Should You Report an Injury that You Caused?
When you need workers’ compensation to pay for medical treatment and lost wages, you should always report your injury. The truth is, you may qualify for benefits even if you broke the rules. If you do not report your injury in a timely fashion, there is no possibility of getting benefits.
However, you cannot receive benefits if you intentionally self-inflicted your injury. But most injuries from breaking the rules are not intentional. Workers often forget to put on safety equipment, mistakenly hit the wrong button, or do not read the instructions. Workers’ compensation judges have still allowed workers like you to receive benefits.
When Do Rules Violations Mean No Workers’ Comp Benefits?
For a judge to say that a worker cannot get benefits for a rules violation, the violation must meet a strict test. The judge must find that:
- The worker committed a violation of an express prohibition from doing a specific act;
- The violation of the prohibition was not reasonably foreseeable by the employer; and
- The violation of the prohibition resulted in injury.
For example, in one case a worker walked on a pallet and got injured. His workplace safety rules expressly said that employees should not walk on pallets. When the court decided the case, it said that the employer’s discipline of employees (or not) for violating safety rules was a factor in whether the employer could have foreseen the rules violation. (Otto v. Midwest of Cannon Falls, 59 W.C.D. 25, 36 (Minn. WCCA 1999).)
Keep in mind, the insurance company may deny benefits to you right after you report the injury. You probably will need to hire a lawyer to argue your case to a judge. Your lawyer will look for evidence that there was no express prohibition against the action you took. Your employer may not have been able to foresee you would “break the rules” because the action you took is not very hazardous. Or your employer might consistently fail to discipline employees for breaking the rule.
Finally, it is possible that your employer will write you up or even fire you for breaking the rule. Your employer cannot fire you for requesting workers’ compensation, but it can fire you for violating workplace policies. (Minn. Stat. § 176.82.) If you believe there was retaliation because you asked for benefits, talk to a lawyer.

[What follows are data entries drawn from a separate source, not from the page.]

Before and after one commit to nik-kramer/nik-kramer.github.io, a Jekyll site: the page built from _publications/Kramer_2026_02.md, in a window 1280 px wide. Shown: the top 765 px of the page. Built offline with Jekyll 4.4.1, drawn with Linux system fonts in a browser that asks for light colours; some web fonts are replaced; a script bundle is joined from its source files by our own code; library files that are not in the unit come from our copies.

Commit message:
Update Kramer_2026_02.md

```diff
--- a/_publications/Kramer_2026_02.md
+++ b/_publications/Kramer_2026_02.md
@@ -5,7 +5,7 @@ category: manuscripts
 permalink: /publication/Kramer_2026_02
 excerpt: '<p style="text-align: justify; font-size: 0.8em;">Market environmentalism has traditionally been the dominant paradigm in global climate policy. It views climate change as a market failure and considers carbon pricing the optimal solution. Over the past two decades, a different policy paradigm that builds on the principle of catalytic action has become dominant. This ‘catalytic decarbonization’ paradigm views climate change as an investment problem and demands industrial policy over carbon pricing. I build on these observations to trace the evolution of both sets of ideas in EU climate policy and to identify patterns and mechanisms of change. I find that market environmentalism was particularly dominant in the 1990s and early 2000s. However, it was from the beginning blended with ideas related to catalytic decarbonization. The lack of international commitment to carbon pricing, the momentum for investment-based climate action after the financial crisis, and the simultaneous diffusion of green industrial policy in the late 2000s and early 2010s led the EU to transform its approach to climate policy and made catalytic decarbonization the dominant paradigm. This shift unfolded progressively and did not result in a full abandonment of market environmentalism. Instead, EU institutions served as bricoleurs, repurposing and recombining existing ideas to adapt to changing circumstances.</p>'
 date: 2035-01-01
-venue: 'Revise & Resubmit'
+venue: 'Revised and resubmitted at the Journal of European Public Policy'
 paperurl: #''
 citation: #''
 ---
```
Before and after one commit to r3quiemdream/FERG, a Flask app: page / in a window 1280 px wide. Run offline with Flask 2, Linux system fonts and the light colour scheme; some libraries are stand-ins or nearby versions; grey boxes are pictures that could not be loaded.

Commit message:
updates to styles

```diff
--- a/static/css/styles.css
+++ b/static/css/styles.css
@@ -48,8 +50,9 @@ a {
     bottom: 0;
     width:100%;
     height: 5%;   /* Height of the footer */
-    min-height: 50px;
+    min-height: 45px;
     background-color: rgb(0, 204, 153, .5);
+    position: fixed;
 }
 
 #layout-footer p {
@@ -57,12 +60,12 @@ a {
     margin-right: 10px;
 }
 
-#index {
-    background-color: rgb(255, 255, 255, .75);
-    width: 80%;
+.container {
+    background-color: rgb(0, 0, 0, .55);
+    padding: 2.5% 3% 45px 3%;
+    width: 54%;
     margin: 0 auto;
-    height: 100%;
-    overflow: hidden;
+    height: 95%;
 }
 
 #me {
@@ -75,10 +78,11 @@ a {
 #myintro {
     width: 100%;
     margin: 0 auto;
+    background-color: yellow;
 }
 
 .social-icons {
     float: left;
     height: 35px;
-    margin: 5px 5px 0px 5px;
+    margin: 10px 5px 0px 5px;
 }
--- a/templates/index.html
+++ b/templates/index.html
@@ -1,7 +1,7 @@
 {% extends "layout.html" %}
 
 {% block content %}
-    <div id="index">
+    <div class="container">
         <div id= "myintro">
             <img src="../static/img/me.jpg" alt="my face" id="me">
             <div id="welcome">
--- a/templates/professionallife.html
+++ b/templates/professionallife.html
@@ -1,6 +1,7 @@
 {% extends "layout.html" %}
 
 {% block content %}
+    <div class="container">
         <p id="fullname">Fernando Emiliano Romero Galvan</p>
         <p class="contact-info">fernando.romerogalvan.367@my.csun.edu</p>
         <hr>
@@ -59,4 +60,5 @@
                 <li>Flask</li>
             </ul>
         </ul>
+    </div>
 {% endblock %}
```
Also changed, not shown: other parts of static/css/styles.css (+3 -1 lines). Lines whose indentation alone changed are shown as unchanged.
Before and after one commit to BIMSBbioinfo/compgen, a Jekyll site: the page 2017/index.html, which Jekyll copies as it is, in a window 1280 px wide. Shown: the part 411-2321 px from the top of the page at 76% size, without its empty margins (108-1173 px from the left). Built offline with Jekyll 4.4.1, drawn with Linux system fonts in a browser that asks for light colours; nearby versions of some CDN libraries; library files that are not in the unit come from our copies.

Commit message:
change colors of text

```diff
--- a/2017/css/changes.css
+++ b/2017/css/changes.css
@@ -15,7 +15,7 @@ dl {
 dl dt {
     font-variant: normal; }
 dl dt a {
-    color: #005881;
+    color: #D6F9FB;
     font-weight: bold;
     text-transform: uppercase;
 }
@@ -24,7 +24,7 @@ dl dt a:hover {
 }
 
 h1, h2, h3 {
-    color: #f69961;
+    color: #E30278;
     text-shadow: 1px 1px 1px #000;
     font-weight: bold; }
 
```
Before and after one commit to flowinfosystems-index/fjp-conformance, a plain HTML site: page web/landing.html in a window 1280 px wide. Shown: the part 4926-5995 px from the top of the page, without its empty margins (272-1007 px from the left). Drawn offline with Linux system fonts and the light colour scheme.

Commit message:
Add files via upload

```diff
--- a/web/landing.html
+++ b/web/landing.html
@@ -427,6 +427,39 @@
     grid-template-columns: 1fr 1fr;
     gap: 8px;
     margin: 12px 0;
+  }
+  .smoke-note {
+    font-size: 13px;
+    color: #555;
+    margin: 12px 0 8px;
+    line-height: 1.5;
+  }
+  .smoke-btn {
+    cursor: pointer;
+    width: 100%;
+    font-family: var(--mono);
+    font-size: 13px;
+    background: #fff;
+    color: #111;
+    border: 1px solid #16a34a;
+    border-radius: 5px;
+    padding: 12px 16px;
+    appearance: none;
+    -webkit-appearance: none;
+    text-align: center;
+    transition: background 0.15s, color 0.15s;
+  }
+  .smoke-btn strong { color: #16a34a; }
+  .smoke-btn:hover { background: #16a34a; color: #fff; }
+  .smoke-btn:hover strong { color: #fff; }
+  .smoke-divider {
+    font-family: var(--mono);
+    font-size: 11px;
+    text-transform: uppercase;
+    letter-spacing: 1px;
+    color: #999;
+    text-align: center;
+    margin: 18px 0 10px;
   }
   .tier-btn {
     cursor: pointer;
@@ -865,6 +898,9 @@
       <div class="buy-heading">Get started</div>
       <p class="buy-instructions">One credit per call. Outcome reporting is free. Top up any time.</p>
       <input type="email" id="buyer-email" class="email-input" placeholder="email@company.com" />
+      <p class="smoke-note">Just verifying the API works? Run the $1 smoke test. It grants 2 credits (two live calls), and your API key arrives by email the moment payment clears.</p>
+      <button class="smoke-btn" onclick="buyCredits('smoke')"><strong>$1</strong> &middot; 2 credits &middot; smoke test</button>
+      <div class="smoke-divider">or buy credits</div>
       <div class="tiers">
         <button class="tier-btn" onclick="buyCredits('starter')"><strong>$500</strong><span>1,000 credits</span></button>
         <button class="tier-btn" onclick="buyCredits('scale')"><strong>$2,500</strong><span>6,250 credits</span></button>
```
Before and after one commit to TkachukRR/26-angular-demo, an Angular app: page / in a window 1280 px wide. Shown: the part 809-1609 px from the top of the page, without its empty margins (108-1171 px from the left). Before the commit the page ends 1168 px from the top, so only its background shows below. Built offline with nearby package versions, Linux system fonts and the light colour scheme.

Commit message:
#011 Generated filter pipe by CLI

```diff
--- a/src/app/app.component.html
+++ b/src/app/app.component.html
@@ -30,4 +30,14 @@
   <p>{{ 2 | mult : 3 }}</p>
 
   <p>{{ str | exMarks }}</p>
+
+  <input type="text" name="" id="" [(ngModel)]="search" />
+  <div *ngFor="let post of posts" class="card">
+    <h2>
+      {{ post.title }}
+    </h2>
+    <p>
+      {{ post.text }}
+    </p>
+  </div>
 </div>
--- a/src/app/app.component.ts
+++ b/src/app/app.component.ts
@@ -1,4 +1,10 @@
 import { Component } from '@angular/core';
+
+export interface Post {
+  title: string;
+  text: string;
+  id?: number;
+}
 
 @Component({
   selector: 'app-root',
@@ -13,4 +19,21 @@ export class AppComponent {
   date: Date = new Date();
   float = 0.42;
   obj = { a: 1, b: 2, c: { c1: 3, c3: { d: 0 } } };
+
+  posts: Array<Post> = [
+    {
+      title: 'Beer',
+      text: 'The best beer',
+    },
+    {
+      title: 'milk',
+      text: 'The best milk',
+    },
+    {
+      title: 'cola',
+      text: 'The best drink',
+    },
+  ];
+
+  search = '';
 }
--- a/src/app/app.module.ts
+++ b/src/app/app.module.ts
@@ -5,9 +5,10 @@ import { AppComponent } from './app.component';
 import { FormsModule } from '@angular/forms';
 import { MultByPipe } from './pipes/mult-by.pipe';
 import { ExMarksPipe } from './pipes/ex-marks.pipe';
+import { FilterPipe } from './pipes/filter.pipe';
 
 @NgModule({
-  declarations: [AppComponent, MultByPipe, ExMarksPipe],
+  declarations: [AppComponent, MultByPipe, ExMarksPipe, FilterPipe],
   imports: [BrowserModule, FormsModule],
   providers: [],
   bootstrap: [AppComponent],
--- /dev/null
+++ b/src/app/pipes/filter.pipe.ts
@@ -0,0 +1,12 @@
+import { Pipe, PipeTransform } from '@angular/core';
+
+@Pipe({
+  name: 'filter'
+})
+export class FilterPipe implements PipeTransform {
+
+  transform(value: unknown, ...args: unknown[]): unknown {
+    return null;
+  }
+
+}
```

Need help getting workers’ compensation for an injury due to breaking the rules? Joe Osterbauer, Esq. and the Osterbauer Law Firm stand up for injured Minnesota workers’ rights. Joe’s 27 years of workers’ compensation experience and his team’s speedy service combine to get clients the results they need. To schedule a free consultation, visit Osterbauer Law Firm online or call Joe’s office at (612) 334-3434.